> Records to use

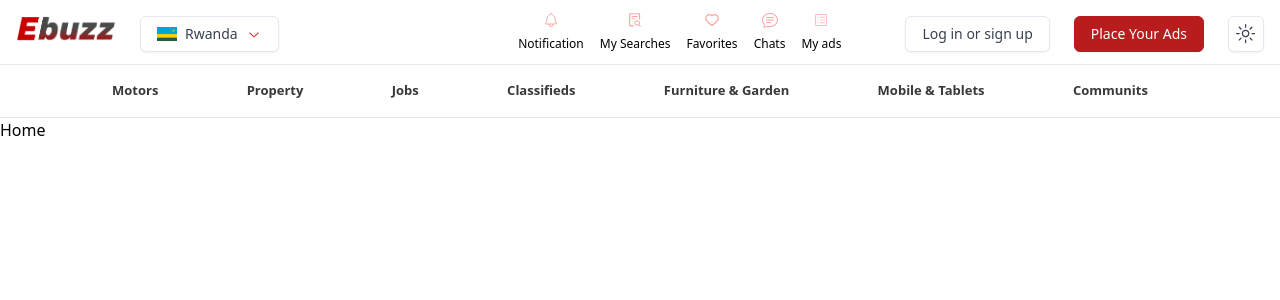
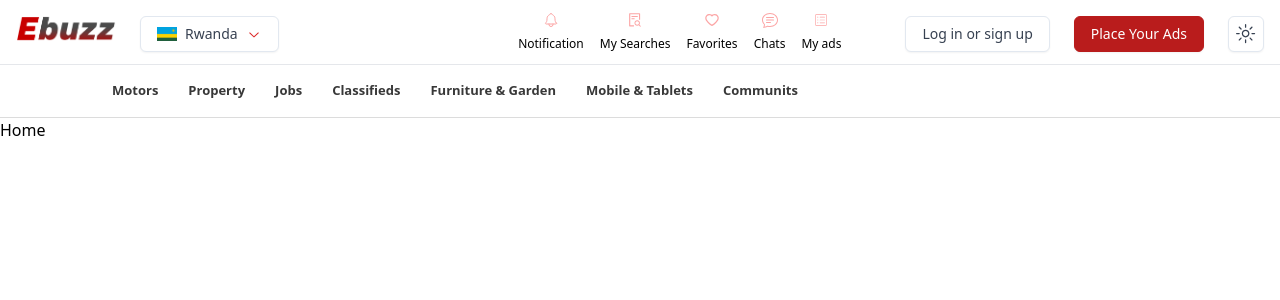
Before and after one commit to pacisjules/ebuzz_frontend, a Next.js app: page / in a window 1280 px wide. Shown: the top 300 px of the page. Built offline with nearby package versions, Linux system fonts and the light colour scheme.

Commit message:
NEW UPDATES
Co-Authored-By: Esdras Ntwari <103323625+ezran2022@users.noreply.github.com>
Co-Authored-By: Ishimwe Jules Pacis (Mr Robot) <51479761+pacisjules@users.noreply.github.com>

```diff
--- a/components/megamenu/megamenu.js
+++ b/components/megamenu/megamenu.js
@@ -608,7 +608,7 @@ function Megamenu() {
   };
 
   return (
-    <div className="bg-white border-b font-sans">
+    <div className={styles.mega_menu_container}>
       <div className={styles.mega_menu}>
         {Menus.map((category) => (
           <div
--- a/styles/megamenu/App.module.css
+++ b/styles/megamenu/App.module.css
@@ -1,3 +1,7 @@
+.mega_menu_container {
+    display: flex;
+    border-bottom: 1px gainsboro solid;
+  }
 .mega_menu {
     display: flex;
     background-color: #fff;
@@ -13,7 +17,6 @@
     font-size: 13px;
     color: #383838;
     z-index: 1;
-
   }
 
 
@@ -102,3 +105,12 @@
     margin: 0;
     font-weight: bold;
   }
+
+  @media only screen and (max-width: 768px) {
+    .mega_menu_container {
+      display: none;
+    }
+    .sub_menu_item .right {
+      width: 100%;
+    }
+  }
```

> Your assignment
Exclude all images, then retype the records above without alteration.

> Result of the exercise
Before and after one commit to pacisjules/ebuzz_frontend, a Next.js app: page / in a window 1280 px wide. Shown: the top 300 px of the page. Built offline with nearby package versions, Linux system fonts and the light colour scheme.

Commit message:
NEW UPDATES
Co-Authored-By: Esdras Ntwari <103323625+ezran2022@users.noreply.github.com>
Co-Authored-By: Ishimwe Jules Pacis (Mr Robot) <51479761+pacisjules@users.noreply.github.com>

```diff
--- a/components/megamenu/megamenu.js
+++ b/components/megamenu/megamenu.js
@@ -608,7 +608,7 @@ function Megamenu() {
   };
 
   return (
-    <div className="bg-white border-b font-sans">
+    <div className={styles.mega_menu_container}>
       <div className={styles.mega_menu}>
         {Menus.map((category) => (
           <div
--- a/styles/megamenu/App.module.css
+++ b/styles/megamenu/App.module.css
@@ -1,3 +1,7 @@
+.mega_menu_container {
+    display: flex;
+    border-bottom: 1px gainsboro solid;
+  }
 .mega_menu {
     display: flex;
     background-color: #fff;
@@ -13,7 +17,6 @@
     font-size: 13px;
     color: #383838;
     z-index: 1;
-
   }
 
 
@@ -102,3 +105,12 @@
     margin: 0;
     font-weight: bold;
   }
+
+  @media only screen and (max-width: 768px) {
+    .mega_menu_container {
+      display: none;
+    }
+    .sub_menu_item .right {
+      width: 100%;
+    }
+  }
```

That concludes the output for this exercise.